Thursday, November 11, 2010

Day Of Peace

On the 11th hour of the 11th day of the 11th month, in 1918, the world celebrated peace.  That moment commemorated an end to "The Great War" which took the lives of nearly a generation of men (as well as many civilians).  The day would begin the recognition of World War I veterans.

Soldier -- Then
Over the years November 11th would evolve to paying tribute to veterans from all combat eras.  Today, Veterans Day is set aside to thank and honor all--living and dead--who served honorably in the military - in wartime or peacetime.  Veterans are men and women who served in the military (U.S. Army, Navy, Marine Corps, Air Force, and Coast Guard) in times of war or peace.

Veterans have served our Nation, with intention and readiness to give all if called to do so.  Every Soldier, Sailor, Airman, Marine, and Coast Guardsman, no matter their job, has earned our lasting gratitude. They have shouldered America’s National Security responsibilities, while the rest us enjoy our freedom and way of life.  Veterans Day is especially sensitive to living veterans who served during conflict and those who retire after a lengthy service.

Veteran -- Now
Veterans Day is observed on November 11, regardless of what day of the week on which it falls.

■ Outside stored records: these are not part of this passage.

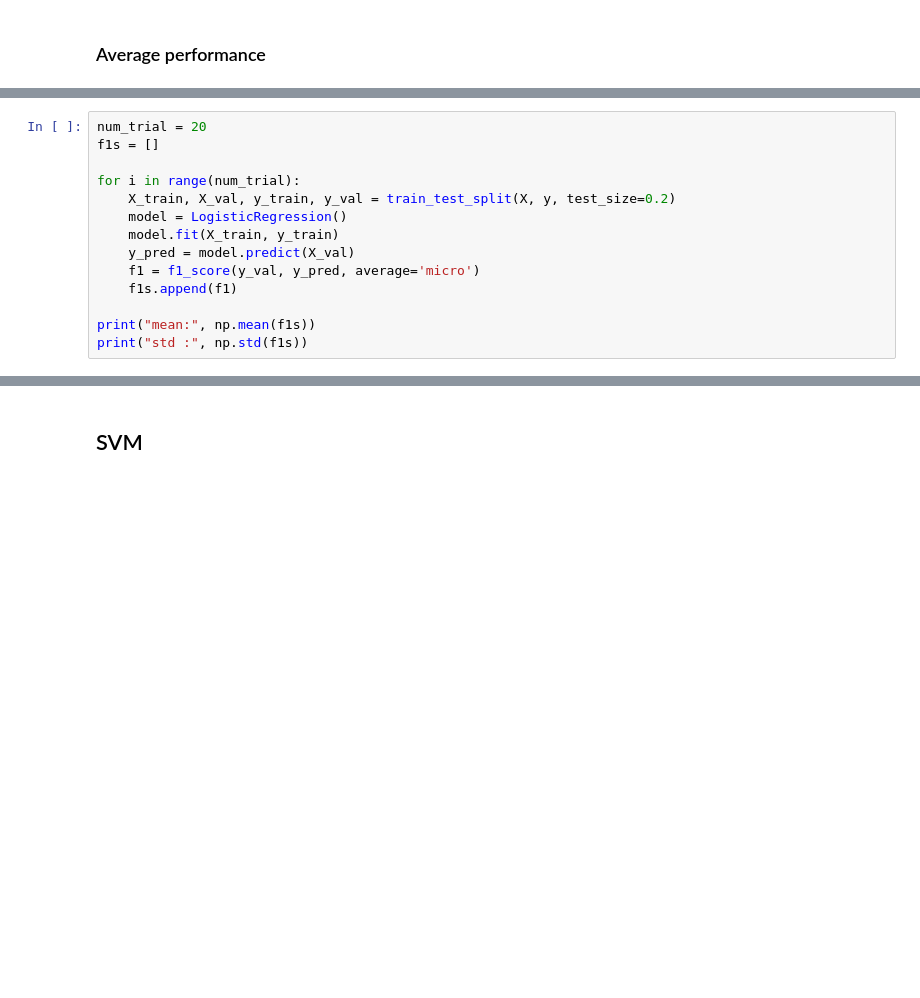
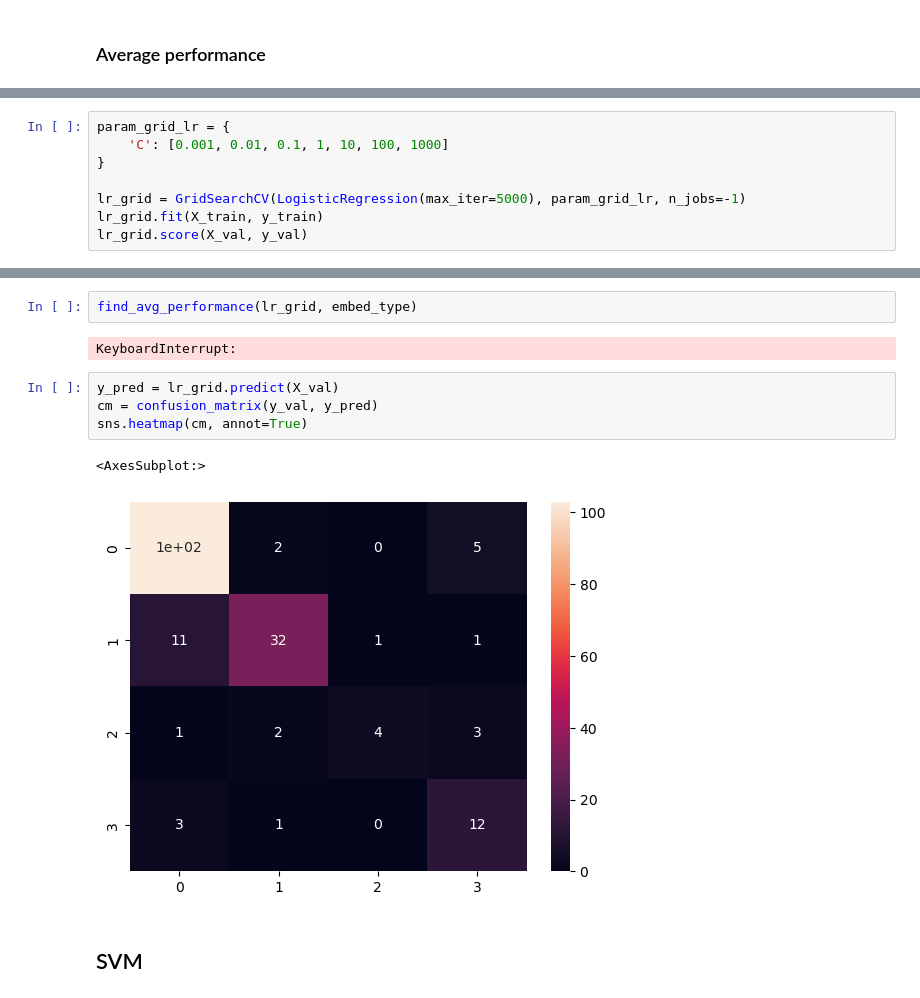
Before and after one commit to jordanIAxelrod/MaterialsGenomeInitiative, a Jupyter notebook: src/main.ipynb, the cells around one changed output, grey strips where cells are left out. Drawn from its saved outputs; the diff is of its cells as text; blank space fills up the shorter version.

```diff
--- a/src/main.ipynb
+++ b/src/main.ipynb
@@ -144,14 +171,0 @@ from sklearn.metrics import f1_score
-# %%
-num_trial = 20
-f1s = []
-
-for i in range(num_trial):
-    X_train, X_val, y_train, y_val = train_test_split(X, y, test_size=0.2)
-    model = LogisticRegression()
-    model.fit(X_train, y_train)
-    y_pred = model.predict(X_val)
-    f1 = f1_score(y_val, y_pred, average='micro')
-    f1s.append(f1)
-
-print("mean:", np.mean(f1s))
-print("std :", np.std(f1s))
@@ -160,0 +172,8 @@ std : 0.02297970645644795
+# %%
+param_grid_lr = {
+    'C': [0.001, 0.01, 0.1, 1, 10, 100, 1000]
+}
+
+lr_grid = GridSearchCV(LogisticRegression(max_iter=5000), param_grid_lr, n_jobs=-1)
+lr_grid.fit(X_train, y_train)
+lr_grid.score(X_val, y_val)
@@ -161,2 +199,13 @@ std : 0.02297970645644795
+# %%
+find_avg_performance(lr_grid, embed_type)
+# %% [output]
+KeyboardInterrupt:
+# %%
+y_pred = lr_grid.predict(X_val)
+cm = confusion_matrix(y_val, y_pred)
+sns.heatmap(cm, annot=True)
+# %% [output]
+<AxesSubplot:>
+[figure, added]
 # %% [markdown]
 ## SVM
```
Also changed, not shown: parts of 48 cells of this notebook, 1 other file.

Veterans Day can be a misunderstood holiday and even commonly misprinted as Veteran's Day or Veterans' Day in calendars and advertisements.  Veterans Day and Memorial Day are often confused.  Memorial Day is set aside to honor those who died in the line of service.  The spirit of Veterans Day is meant to express appreciation and recognition of sacrifice.

They were soldiers years ago; today they are veterans.  Our veterans no longer "live to fight another day;” on this Veterans Day we wish them to "live to enjoy another day of life."

Veterans Day began as a day of peace; honoring World War I veterans who made that possible.  92 years later, we continue to appreciate veterans who make our freedoms possible.  Every November 11th, we renew our pledge to never take our veteran's service for granted.  It is important to say this while they are still with us:  "Thank you for your service."